Stremilovo PPL 55°08'43"N 37°09'10"E [NIMA] Stremilovo PPL 55°10' N 37°11' E [Zaloga]
The Moscow A-35 anti-ballistic missile system includes the Dunay-3 (chief designer V.P. Sosulnikov) and the improved Dunay-3U (chief designer A.N. Musatov) sector radars, known in the west as DOG HOUSE and CAT HOUSE. A total of eight Dunay sector radars were originally planned, but by 1971 only four of the Dunay sector radars had been built. At that time a decision was made to finish building the facilities already started at the second Dunay-3U radar, and to halt the rest of the work.
In 1979 the United States began planning to station 108 new Pershing-2 medium-range ballistic missiles in Germany. The Pershing-2's flight time to Moscow was only 10-12 minutes, posing a possibility of surprise destruction of hardened command and control facilities. the Dunay-3U long-range detection radar, oriented to the west, was capable of detect the launch of Pershing-2 missiles no later than 2-3 minutes after launch from the northern and central part of Germany [the southern part of German territory was not monitored by the radar at extremely low angles]. Modification of the radar transceivers, increasing their power, made it possible to expand the search sector and reliably cover the entire territory of Germany. It was decided to modify the transceivers and combat program of the radar, taking additional steps for fire safety, and the radar was modified in a short time with minimal costs.

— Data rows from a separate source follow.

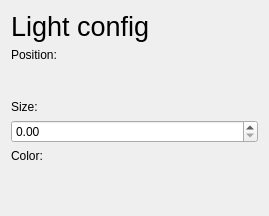
DisonGo/s21_3DViewer, file src/widgets/UI/LightConfigView.ui: the form before one commit.
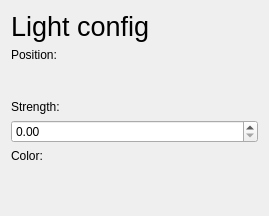
The form after the commit. Custom widgets are drawn as their Qt base class.

Patch:
```diff
--- a/src/widgets/UI/LightConfigView.ui
+++ b/src/widgets/UI/LightConfigView.ui
@@ -54,7 +54,7 @@
      <item>
       <widget class="QLabel" name="LigthStrengthL">
        <property name="text">
-        <string>Size:</string>
+        <string>Strength:</string>
        </property>
       </widget>
      </item>
```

Zaloga reports that the Cat House radar is located at Stremilovo, but provides coordinates [55°10'N 37°11'E] that are somewhat different from those provided for this placename by NIMA [55°08'43"N 37°09'10"E].